Slices

Create from an array


array := [4]int{1,2,3,4}
slice := array[:3]
fmt.Println("array:", array)
fmt.Println("slice:", slice)
array: [1 2 3 4]
slice: [1 2 3]

Shorthand initializer


a := []int{10, 0, 0}
[10 0 0]

Append two slices together


c := []int{10, 20, 30}
d := []int{1, 2: 3, 4, 5: 10}
e := append(c, d...)
fmt.Println(e)
[10 20 30 1 0 3 4 0 10]

Initialize with make


f := make([]int, 5)
fmt.Printf("%v len: %v cap %v\n", f, len(f), cap(f))
[0 0 0 0 0] len: 5 cap 5

Make with capacity


g := make([]int, 5, 32)
fmt.Printf("%v len: %v cap %v", g, len(g), cap(g))
fmt.Println()
[0 0 0 0 0] len: 5 cap 32

This sets asside 32 ints in memory to save the runtime doing extra work moving things around in memory, appending to a slice would otherwise have to create a new slice.

Copying Slices

Taking a slice of another slice or array uses a pointer, so modifying or appending items will also effect the original. See below examples on how to avoid this

Once the new slice grows beyond the max it creates a new copy, now any modifications to any value won't effect the original


a := []int{0, 1, 2}
b := a

b = append(b, 30)
b[2] = 60

fmt.Printf("a: %v len: %v cap: %v\n", a, len(a), cap(a))
fmt.Printf("b: %v len: %v cap: %v\n", b, len(b), cap(b))
a: [0 1 2] len: 3 cap: 3
b: [0 1 60 30] len: 4 cap: 6

If the new slice didn't grow beyond the original, modifications will still effect the original


c := []int{0, 1, 2}
d := c

d[2] = 60

fmt.Printf("a: %v len: %v cap: %v\n", c, len(c), cap(c))
fmt.Printf("b: %v len: %v cap: %v\n", d, len(d), cap(d))
a: [0 1 60] len: 3 cap: 3
b: [0 1 60] len: 3 cap: 3

Copy to stop slice modifications effecting original

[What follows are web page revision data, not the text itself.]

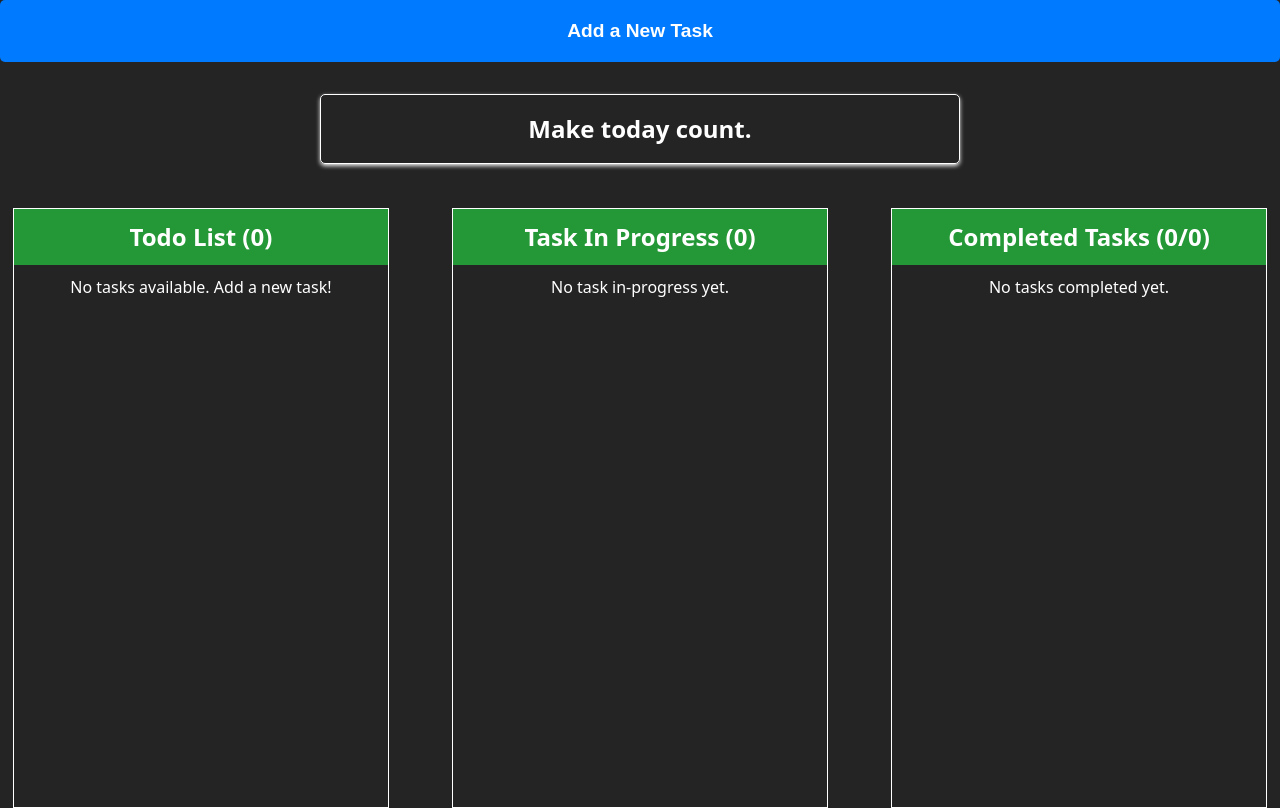
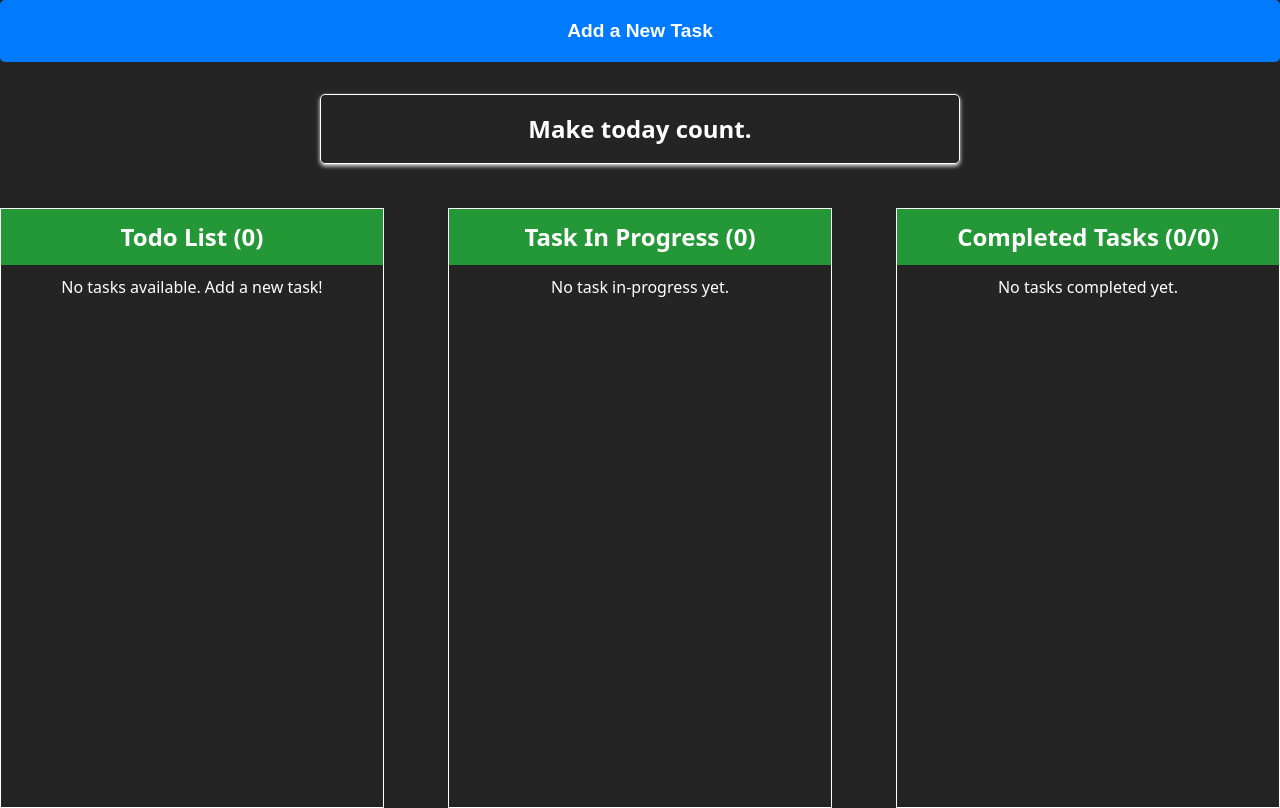
Before and after one commit to jaysquare24/To-do-App, a React (Vite) app: page / in a window 1280 px wide. Built offline with nearby package versions, Linux system fonts and the light colour scheme.

Commit message:
Edit style

```diff
--- a/src/App.scss
+++ b/src/App.scss
@@ -85,13 +85,14 @@ body.modal-open {
 }
 
 .tasks-status-container {
-  position: sticky;
+  position: fixed;
+  top: 0;
 
-
-  width: 98%;
+  width: 100%;
   display: flex;
   justify-content: space-between;
-  margin: 13rem auto 0;
+  margin: 13rem 0 0;
+
 
 
  .task-section{
@@ -270,6 +271,7 @@ li{
       border: none;
       font-size: 1rem;
       border-radius: 5px;
+      color: white;
       cursor: pointer;
     }
 
```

e := []int{1, 2, 3, 4}
f := make([]int, 2)

copy(f, e[2:])
f[0] = 20

fmt.Printf("a: %v\n", e)
fmt.Printf("b: %v\n", f)
a: [1 2 3 4]
b: [20 4]

Array to slice copy


g := [5]int{1, 2, 3, 4, 5}
h := []int{99, 98, 97}
elementsCopied := copy(h[1:], g[3:])
fmt.Println("elements copied:",elementsCopied,"\ne:",g,"\nf:",h)
elements copied: 2 
e: [1 2 3 4 5] 
f: [99 4 5]